But the biggest change at SAP is one that's simple to describe but often so difficult to achieve: assertive, confident, and highly informed leadership.
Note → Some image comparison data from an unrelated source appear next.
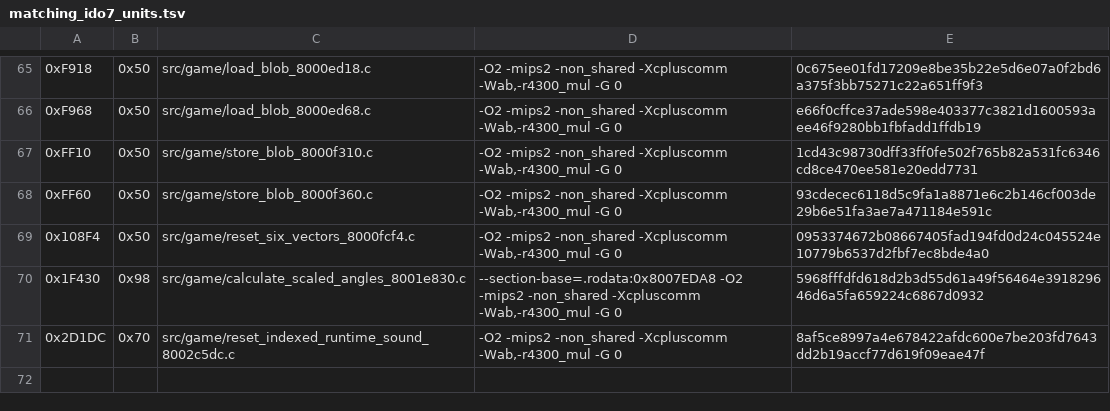
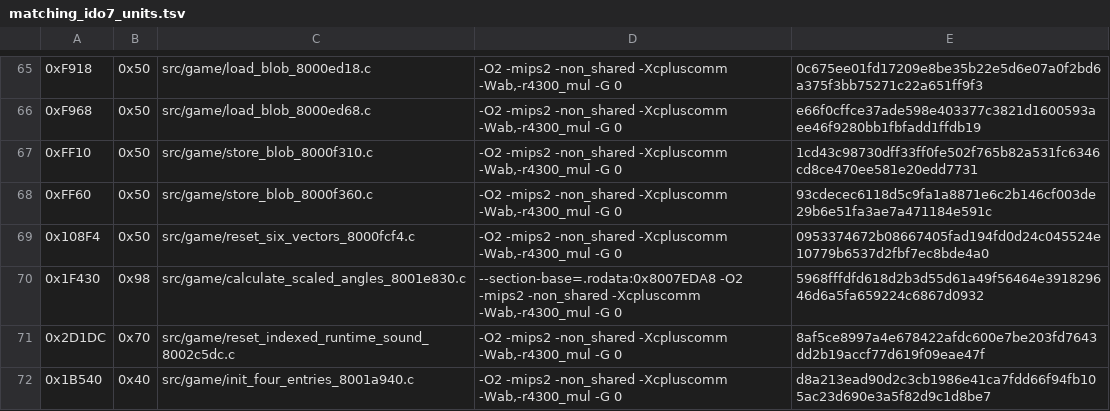
Before and after one commit to TheGh0stShip/Nagano-Winter-Olympics-98-N64, a TSV file: config/us/matching_ido7_units.tsv, drawn as a sheet; only a part is shown, gaps mark what is left out.

```diff
--- a/config/us/matching_ido7_units.tsv
+++ b/config/us/matching_ido7_units.tsv
@@ -71 +71,2 @@
 0x2D1DC	0x70	src/game/reset_indexed_runtime_sound_8002c5dc.c	-O2 -mips2 -non_shared -Xcpluscomm -Wab,-r4300_mul -G 0	8af5ce8997a4e678422afdc600e7be203fd7643dd2b19accf77d619f09eae47f
+0x1B540	0x40	src/game/init_four_entries_8001a940.c	-O2 -mips2 -non_shared -Xcpluscomm -Wab,-r4300_mul -G 0	d8a213ead90d2c3cb1986e41ca7fdd66f94fb105ac23d690e3a5f82d9c1d8be7
```
Also changed, not shown: config/us/matching_ido_units.tsv, 7 other files.
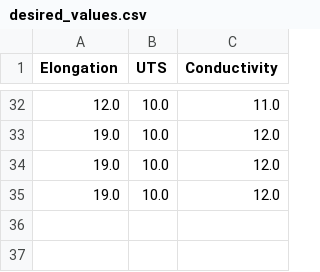
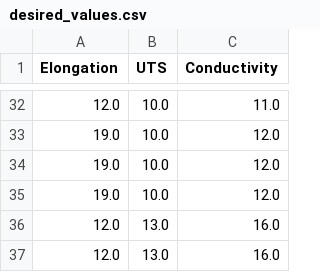
Before and after one commit to sanskarprasad/1723, a CSV file: backend/data/processed/uploaded_files/desired_values.csv, drawn as a sheet; only a part is shown, gaps mark what is left out; the diff names each change by its address in the sheet, - before the commit and + after, or states it on an @@ line.

```diff
--- a/backend/data/processed/uploaded_files/desired_values.csv
+++ b/backend/data/processed/uploaded_files/desired_values.csv
+row 36: 12.0 | 13.0 | 16.0
+row 37: 12.0 | 13.0 | 16.0
```
Also changed, not shown: backend/data/processed/uploaded_files/scaled_reverse_data.csv, 4 other files.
Co-CEOs Bill McDermott and Jim Snabe—and, of course, chairman Hasso Plattner—have done a magnificent job of clarifying SAP's strategy, articulating its vision, reclaiming its customer-focused perspective, and calming the jittery nerves among employees wondering where in the hell their company was headed in an increasingly aggressive and high-stakes business.
Here's an example: in their comments after SAP announced its quarterly earnings last month, Snabe and McDermott simply and confidently explained not just what had happened in the last three months but how SAP would shape its destiny in the coming year.
Snabe's key points were the unified thread of on-premise, on-demand, and on-device; the enormously important melding of business apps with business intelligence; mobile's move to preeminence (and three weeks later, hello Sybase); and the role Business ByDesign would play in SAP's future.
Simple, clear, confident: here's what we have, here's where we're going, here's how customers will benefit.
Then McDermott, in equally simple and clear messages, pounded home the company's resurgence by describing the return of transformational deals accompanied by some "knockout" wins against Oracle (except he didn't say it was Oracle, but it was); emphasizing that double-digit growth was broad and deep; and signalling the return of customer trust by noting that 90% of customers were purchasing SAP's top-tier support package.
Enthusiastic, focused, clear, simple:
Here's the market, here's what customers need, here's where we fit in, here's how we'll drive even greater customer value.
As someone who's followed SAP's strategies and activities very closely for the past 18 months—and who's been sharply critical of SAP during some of that time—I have to say I've found this turnaround to be nothing short of remarkable. And in the belief that a healthy and aggressive and customer-focused SAP is much better for its CIO customers than a stumbling and apologetic and internally centered SAP, we're kicking of SAP Week with this list of 10 priorities that SAP should establish to become the world's top enterprise software company. (Share your reactions to our list—pro or con—at email@example.com.)
1) Keep Rebuilding Customer Trust: Help Them Grow. McDermott has been pounding home the message that SAP is the only company that seamlessly connect the corner executive office to the shop floor, and that's certainly an essential capability. But customers already expect that from SAP; what they need on top of that are powerful connections to customers, prospects, and markets: more emphasis on the world outside rather than the world within. What better way to build customer trust than to help those customers increase their own revenue and actionable market intelligence? Another vital chore McDermott and Snabe have undertaken is to gain insights into the feedback from all of SAP's 100,000 customers, not just the top 100. In his February comments about the company's problems, Plattner said SAP had developed a habit of devoting rigorous attention to its top 100 customers attitudes and impressions and then assuming those opinions held true for SAP's other other 99,000 customers. That deep disconnect made many of those customers outside the top 100 feel SAP didn't care about their opinions. didn't listen when they were offered, or both. Conversely, McDermott and Snabe are making it clear that the interests, needs, and priorities of customers--all customers—will drive much of the company's decision-making going forward.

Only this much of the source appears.